* Net amount of income tax for year ending 5th April 1845:
England. Schedule A, Land rents
At the very lowest computation, their share of this must amount to £341,000 a-year. There remains then £1,200,000 as the contribution of trade and commerce of all kinds from Great Britain, while that from land is £2,681,000 a-year, or considerably more than double. Can it be believed that this is founded on a fair return of incomes by the commercial classes ? Are they prepared to admit that their property and income, and consequent interest and title to sway in the state, is not half of that which is derived from land? Or do they shelter themselves under the comfortable assurance that their real income is incomparably greater, and that they quietly escape with a half or a third of the income-tax which they ought to pay?

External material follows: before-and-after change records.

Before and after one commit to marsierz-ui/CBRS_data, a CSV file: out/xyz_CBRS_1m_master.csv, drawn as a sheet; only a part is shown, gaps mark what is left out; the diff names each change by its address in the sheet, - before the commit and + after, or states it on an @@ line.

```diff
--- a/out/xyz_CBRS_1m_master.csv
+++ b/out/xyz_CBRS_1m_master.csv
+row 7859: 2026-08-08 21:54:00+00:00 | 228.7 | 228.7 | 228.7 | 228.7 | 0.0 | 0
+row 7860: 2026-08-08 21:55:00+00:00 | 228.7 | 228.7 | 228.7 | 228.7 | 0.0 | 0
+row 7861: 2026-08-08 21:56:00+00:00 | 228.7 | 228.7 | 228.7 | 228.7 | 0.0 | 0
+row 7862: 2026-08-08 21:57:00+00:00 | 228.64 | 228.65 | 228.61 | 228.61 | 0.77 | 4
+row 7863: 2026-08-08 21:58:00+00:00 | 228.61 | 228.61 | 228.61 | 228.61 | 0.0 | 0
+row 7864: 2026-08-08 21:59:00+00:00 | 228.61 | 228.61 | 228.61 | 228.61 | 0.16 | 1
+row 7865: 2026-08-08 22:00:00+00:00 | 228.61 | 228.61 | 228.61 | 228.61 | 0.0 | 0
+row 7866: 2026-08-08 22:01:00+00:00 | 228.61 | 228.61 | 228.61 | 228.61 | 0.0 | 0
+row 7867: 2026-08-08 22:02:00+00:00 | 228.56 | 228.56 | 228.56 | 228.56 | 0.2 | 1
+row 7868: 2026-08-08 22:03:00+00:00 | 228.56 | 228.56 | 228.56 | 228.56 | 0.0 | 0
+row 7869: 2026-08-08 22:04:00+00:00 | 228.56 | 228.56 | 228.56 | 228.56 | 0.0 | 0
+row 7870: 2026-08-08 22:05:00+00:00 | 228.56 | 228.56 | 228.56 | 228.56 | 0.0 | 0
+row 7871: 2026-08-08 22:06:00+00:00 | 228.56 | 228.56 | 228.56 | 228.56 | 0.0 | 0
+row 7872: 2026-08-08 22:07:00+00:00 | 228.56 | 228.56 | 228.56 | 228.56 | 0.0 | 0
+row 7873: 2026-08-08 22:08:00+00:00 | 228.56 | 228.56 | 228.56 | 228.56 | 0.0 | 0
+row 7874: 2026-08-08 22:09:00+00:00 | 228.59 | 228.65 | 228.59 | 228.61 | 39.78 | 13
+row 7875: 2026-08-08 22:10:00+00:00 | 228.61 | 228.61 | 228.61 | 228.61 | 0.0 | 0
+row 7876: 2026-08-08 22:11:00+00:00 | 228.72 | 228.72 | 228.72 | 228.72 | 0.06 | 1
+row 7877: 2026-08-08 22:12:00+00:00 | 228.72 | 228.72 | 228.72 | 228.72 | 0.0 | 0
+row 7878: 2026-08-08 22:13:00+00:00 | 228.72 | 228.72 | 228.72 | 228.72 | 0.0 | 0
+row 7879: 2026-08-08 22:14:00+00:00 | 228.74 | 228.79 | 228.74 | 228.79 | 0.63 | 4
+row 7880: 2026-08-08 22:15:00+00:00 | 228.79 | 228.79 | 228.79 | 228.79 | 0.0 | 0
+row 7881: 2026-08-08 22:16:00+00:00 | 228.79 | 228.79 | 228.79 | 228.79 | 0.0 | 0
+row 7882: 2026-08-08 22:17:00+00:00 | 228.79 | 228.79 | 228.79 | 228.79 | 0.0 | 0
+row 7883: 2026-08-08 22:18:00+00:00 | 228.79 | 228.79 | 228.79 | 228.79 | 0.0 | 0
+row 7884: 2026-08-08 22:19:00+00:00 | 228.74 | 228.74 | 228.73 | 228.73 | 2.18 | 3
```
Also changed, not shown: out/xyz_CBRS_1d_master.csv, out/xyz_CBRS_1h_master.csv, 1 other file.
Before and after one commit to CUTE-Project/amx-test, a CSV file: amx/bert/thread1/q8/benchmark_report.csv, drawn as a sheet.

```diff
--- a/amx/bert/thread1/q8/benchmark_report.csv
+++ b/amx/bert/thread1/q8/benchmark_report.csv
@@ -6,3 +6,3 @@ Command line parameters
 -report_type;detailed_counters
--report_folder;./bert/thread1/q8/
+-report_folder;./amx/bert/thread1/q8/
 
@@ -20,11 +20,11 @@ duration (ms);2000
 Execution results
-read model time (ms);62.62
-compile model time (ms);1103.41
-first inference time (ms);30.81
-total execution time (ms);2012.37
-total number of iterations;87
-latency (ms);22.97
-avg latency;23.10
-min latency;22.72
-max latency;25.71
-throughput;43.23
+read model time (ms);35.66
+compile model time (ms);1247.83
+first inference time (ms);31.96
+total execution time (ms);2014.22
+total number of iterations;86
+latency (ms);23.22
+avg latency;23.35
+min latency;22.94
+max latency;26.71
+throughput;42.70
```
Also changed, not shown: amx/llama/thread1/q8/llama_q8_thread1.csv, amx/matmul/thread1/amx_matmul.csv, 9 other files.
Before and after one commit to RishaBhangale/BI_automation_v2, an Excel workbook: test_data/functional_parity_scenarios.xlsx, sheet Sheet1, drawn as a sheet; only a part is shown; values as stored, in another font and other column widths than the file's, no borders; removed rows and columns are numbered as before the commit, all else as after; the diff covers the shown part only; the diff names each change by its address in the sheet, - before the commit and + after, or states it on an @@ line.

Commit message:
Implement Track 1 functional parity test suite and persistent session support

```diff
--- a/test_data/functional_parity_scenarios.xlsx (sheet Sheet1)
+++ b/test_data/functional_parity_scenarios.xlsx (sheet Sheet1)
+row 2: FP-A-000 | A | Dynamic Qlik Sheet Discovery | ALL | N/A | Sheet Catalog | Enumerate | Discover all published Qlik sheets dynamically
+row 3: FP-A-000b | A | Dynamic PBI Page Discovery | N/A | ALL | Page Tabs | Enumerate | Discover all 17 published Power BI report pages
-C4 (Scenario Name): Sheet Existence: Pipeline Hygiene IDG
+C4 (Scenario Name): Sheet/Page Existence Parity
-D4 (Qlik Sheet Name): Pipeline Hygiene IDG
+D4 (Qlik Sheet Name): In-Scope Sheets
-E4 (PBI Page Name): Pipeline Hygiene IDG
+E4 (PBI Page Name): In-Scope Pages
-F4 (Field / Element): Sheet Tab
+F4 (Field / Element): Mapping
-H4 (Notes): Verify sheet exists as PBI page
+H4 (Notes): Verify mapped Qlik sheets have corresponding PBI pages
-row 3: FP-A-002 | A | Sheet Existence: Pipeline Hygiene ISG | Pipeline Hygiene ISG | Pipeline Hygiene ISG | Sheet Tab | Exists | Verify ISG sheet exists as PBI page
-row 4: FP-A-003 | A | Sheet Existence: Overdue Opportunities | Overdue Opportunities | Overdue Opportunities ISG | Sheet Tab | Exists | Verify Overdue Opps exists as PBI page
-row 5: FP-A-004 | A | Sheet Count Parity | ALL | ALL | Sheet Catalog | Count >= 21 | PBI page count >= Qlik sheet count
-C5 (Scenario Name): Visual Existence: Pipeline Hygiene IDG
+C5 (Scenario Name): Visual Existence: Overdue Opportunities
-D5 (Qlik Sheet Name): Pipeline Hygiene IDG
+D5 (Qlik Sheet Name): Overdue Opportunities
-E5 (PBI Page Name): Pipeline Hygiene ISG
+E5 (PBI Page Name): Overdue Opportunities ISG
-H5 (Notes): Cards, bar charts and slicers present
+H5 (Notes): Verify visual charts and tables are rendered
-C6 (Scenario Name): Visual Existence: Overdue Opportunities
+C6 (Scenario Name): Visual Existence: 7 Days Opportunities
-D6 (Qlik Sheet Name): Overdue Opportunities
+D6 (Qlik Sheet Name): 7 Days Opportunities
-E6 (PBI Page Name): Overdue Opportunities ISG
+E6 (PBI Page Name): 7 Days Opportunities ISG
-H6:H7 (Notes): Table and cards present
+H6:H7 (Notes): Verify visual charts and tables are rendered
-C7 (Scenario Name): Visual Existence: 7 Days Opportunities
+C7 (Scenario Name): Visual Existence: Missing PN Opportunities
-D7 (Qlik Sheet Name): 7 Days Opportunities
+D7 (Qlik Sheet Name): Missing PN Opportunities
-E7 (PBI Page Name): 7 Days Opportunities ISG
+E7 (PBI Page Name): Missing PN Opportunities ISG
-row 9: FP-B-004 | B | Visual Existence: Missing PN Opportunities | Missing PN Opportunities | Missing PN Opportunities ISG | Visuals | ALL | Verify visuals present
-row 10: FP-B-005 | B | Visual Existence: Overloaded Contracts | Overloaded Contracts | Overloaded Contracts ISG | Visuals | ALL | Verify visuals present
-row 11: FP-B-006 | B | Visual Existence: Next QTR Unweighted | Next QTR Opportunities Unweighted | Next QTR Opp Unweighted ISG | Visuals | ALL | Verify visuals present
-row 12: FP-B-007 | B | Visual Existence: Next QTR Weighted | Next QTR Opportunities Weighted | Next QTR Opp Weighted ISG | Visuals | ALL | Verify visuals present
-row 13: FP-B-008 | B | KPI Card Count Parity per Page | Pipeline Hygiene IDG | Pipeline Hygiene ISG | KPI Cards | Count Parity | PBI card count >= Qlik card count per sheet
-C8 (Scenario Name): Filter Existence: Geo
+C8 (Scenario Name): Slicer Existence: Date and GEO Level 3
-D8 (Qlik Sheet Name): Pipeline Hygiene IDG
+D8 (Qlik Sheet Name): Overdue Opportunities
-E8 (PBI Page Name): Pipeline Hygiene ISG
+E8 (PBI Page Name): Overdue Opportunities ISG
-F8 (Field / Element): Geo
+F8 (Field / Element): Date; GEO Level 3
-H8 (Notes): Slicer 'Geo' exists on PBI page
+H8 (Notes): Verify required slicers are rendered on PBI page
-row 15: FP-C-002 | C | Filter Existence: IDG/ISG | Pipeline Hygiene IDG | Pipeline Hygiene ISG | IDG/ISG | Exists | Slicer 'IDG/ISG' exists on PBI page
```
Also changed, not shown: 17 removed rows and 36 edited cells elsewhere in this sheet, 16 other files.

We leave it to the trading class, and their abettors in the press, to settle this question with the commissioners of income-tax throughout the country. We mention the fact, that trade and commerce do not pay half the income-tax that land does, as a reason, among the many others which exist, for a thorough and radical reform of our financial system, so far as direct taxation is concerned.
Whoever considers seriously, and in an impartial spirit, the various particulars which have now been stated, will not only cease to wonder at the frequent, it may almost be said universal, embarrassment of the landed proprietors, but he will arrive at the conclusion that, if the burdens upon them continue much longer unchanged, they must terminate in their general ruin. We say general ruin, because it will not be universal. The great landowners, the magnates, whether moneyed or territorial, of the land will alone survive the general wreck. They will, by degrees, swallow up all the smaller estates in their neighbourhood ; and it will come to be literally true in Britain what was said by a Roman emperor of Gaul in the decline of the empire, " That the estates of the rich go on continually increasing, and absorbing all lesser estates around them, till they come to the estate of another as rich as themselves.”
With direct taxes, amounting to 50 or 60 per cent
on the disposable income, which, under the change of prices induced by the change in the corn laws, they will very soon , be, even without any addition from farther taxes, it is wholly impossible that any landowner who does not possess enormous tracts of country, or vast funded or moneyed property in addition to his territorial possessions, can avoid insolvency.
What the effect of the total destruction of the middle class of British landholders must be on the balance of the constitution, and the state of society in these islands, it is not our present purpose to inquire. Suffice it to say, that it is precisely the state of things which signalised the later stages of the Roman empire, and coincides with so many other circumstances in marking the striking analogy between our present condition and that which proved fatal to the ancient masters of the world.
Well may the Lords' Committee on the burdens affecting landed property have said, “ Neither the law nor the spirit of the constitution originally contemplated so partial a system of taxation.”* In truth, originally some of the heaviest present exclusive burdens on real property were borne equally by personal estates. “ The poor-law of Elizabeth," says the report,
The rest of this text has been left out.